Monday, March 17, 2014

Charlotte Ashtons: Because she was former BBC

I heard this discussed on FM 93.8 this morning. It was all over the place on Facebook. The PM got into it and so did some of his ministers. I was trying to understand what's the big deal. What had Charlotte Ashtons written that was revolutionary. Finally I concluded there was nothing new except that it was the BBC. Sigh!

Do you think Ms Ashtons would even be given that space for her article were she not previously with the BBC? I am disappointed. I expected more from the venerable organization. But it is also a reminder and wake up call that the BBC has over they years changed and frequently not for the better. So has every major media company. Viewers and readers have been lazy and apathetic. We have failed to hold them to account, to higher standards. Some do but there are too few of them. Over time our disappointment will grow. Eventually a threshold would be reached and then the day of reckoning.

Singapolitics article.

Update: March 18 9:35 am

A very irresponsible Charlotte Ashton but BBC is complicit for allowing this. The global low standards had infected the BBC and this is not the first time. Someone left a comment here reminding us of the occasion when the BBC went undercover in North Korea putting all the visitors at risk.

Most regrettable that our leaders fell for it. They should have avoided commenting. Listening to the radio this morning, our President's remarks at Chinatown Library on compassion showed he was as clueless.

The media have become very short term looking for eyeballs to the point of mortgaging their credibility. Journalists and editors do not care because the people who will suffer are those who haven't join the industry yet. In fact the industry will eventually lose its right to exist in its current form, but as the need for information remains, something else will replace them.

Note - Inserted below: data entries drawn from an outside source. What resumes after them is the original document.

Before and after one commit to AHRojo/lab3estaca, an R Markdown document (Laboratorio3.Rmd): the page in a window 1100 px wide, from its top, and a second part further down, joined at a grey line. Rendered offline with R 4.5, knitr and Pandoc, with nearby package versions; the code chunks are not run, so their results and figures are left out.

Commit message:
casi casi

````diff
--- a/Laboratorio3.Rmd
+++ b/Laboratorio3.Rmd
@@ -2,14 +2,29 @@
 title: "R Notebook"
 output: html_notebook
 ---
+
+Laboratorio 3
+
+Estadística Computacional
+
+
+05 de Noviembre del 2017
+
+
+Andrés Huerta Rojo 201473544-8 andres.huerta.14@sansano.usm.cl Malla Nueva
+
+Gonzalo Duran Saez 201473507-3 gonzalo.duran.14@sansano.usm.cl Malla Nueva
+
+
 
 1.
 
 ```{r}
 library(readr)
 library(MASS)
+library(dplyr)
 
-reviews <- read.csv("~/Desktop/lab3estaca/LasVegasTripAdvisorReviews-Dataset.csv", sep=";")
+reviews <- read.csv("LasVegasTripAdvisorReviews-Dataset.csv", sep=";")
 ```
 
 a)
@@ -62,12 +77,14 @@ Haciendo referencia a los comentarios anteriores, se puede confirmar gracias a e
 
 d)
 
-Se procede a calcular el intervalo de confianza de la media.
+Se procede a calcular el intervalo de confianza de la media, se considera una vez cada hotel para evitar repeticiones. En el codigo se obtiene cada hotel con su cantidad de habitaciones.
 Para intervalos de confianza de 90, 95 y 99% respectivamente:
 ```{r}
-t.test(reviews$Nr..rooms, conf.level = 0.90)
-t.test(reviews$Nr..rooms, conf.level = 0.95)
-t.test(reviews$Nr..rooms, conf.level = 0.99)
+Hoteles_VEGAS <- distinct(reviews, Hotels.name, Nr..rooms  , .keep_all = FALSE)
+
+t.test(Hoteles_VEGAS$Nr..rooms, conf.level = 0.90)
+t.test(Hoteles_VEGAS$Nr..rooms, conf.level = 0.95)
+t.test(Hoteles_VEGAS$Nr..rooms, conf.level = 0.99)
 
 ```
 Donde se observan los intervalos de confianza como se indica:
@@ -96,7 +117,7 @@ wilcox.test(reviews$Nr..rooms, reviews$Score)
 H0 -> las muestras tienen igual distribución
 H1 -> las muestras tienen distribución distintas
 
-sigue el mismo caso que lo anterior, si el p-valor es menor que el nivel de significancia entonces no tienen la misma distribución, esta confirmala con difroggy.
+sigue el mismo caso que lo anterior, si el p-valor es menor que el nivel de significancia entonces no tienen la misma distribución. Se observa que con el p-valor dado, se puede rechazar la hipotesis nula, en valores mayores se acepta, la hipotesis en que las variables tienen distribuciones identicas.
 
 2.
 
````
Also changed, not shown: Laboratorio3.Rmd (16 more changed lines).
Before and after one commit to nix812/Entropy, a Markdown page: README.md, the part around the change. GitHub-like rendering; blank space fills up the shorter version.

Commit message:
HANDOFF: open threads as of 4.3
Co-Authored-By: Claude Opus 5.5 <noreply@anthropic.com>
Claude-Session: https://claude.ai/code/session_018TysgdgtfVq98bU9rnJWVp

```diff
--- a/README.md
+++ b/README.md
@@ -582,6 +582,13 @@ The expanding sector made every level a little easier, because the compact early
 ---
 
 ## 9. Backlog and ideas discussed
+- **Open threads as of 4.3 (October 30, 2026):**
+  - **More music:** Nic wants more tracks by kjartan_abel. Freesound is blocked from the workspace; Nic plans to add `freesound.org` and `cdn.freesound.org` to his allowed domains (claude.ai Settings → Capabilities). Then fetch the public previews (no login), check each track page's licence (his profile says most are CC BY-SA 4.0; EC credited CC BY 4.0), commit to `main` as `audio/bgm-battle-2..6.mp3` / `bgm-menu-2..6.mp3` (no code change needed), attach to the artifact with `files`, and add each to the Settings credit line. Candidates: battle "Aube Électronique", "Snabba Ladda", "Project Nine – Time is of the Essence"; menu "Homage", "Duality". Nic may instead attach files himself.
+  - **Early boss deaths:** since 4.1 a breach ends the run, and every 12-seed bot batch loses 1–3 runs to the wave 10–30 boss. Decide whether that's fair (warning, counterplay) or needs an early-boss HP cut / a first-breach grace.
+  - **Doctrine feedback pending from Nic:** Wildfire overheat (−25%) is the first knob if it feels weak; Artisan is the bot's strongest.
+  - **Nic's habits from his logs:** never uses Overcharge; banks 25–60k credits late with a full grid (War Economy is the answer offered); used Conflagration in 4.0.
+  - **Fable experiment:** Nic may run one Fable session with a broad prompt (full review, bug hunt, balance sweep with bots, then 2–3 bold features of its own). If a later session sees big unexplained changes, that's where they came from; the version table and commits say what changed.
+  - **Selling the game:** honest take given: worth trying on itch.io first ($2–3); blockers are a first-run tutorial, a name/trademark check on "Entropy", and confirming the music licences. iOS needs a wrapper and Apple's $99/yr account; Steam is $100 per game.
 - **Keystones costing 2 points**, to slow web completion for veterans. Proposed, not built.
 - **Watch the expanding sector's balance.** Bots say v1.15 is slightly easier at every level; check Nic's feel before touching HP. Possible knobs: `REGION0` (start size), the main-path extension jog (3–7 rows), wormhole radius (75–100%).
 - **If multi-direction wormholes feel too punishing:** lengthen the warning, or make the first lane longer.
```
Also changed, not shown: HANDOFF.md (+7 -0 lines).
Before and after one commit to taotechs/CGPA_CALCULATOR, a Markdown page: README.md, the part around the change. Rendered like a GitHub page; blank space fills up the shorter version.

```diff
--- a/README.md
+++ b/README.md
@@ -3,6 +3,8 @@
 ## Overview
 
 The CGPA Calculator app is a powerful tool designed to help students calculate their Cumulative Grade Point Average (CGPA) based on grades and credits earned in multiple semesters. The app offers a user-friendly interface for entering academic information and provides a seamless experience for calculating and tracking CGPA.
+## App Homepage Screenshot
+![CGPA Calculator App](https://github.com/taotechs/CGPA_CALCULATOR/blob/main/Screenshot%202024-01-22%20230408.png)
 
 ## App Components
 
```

  1. I think our ministers should take the trains incognito and figure out who are the people who tend to occupy the seats (especially those meant for the more needy) and do not give up to those in need. Take a count as to how many of those are really the foreign workers. I have come across many young Singapore students ready to offer their seats even when they are not seated in the places meant for the more needy

    1. you will only see LHL driving a taxi incognito (like the danish one) when he's about to lose his election.

  2. BBC apologises to university for undercover trip to North Korea

    LONDON (REUTERS) - The BBC apologised on Monday to a leading British university for sending two undercover reporters to accompany an academic trip to North Korea, after an internal investigation found that it had failed to inform students of the potential risks.

  3. Charlotte was ultimately using her own personal experience to justify Singapore's ranking on the global survey that found it to be the least positive country in the world. Many people did not realize this and assumed she was using her single experience to judge the whole of Singapore.

    Charlotte's article was ultimately meant to open up the discussion on this lack of compassion she witnessed.

    I have thought about the question of why Singaporeans can be seen as miserable. The following is my answer.

    Charlotte Ashton was using her own personal experience to make sense of Singapore’s ranking on the global survey that found it to be the least positive country in the world. Many people did not realize this and assumed she was using her single experience to judge the whole of Singapore.

    Even though Charlotte Ashton’s article from the BBC is not a big survey of Singapore’s level of graciousness, her experience on a public train that eventually led to her feeling unhappy is a cause for consideration for all locals.

    I think that the ability to practice graciousness in public is based largely on one’s ability to be socially-responsive, empathetic and courageous(ability to adapt well in uncommon situations). These qualities would allow a person to react adequately to those in need.

    Although I do feel that many Singaporeans do possess empathy, I feel that the qualities of social-responsiveness and courage are under-developed in most, which has led to them being perceived as being indifferent and uncaring in public.

    Native Singaporeans are commonly brought up in very strict Asian households that instilled subservience from a young age. This, as well as Singapore’s rote-learning education system, do not provide much encouragement for us to think on our own. The added pressure to be intensely competitive in terms of studies and work has made us even less focused in such a crucial skill.

    The overall lack of social-responsiveness has many times in the past gotten the general youth in Singapore to be perceived as being politically apathetic.

    Professional medical staff in Singapore are well-trained to take charge of demanding medical-related situations so they stand ready to help those in need. I am quite certain if such medical staff were present during Ms Ashton’s plight on her train, they would have immediately assisted her without a thought.

    Regarding my thoughts on the train passengers who did not assist Ms Ashton, it is difficult to know if they were actually being indifferent and uncaring towards her plight. Their lack of social-responsiveness and lack of courage are also factors needed to be considered.

    The qualities of social-responsiveness, empathy and courage are much needed to overcome adversity to create liberation that can make one feel happy. The lack of such qualities could keep one stagnant in misery.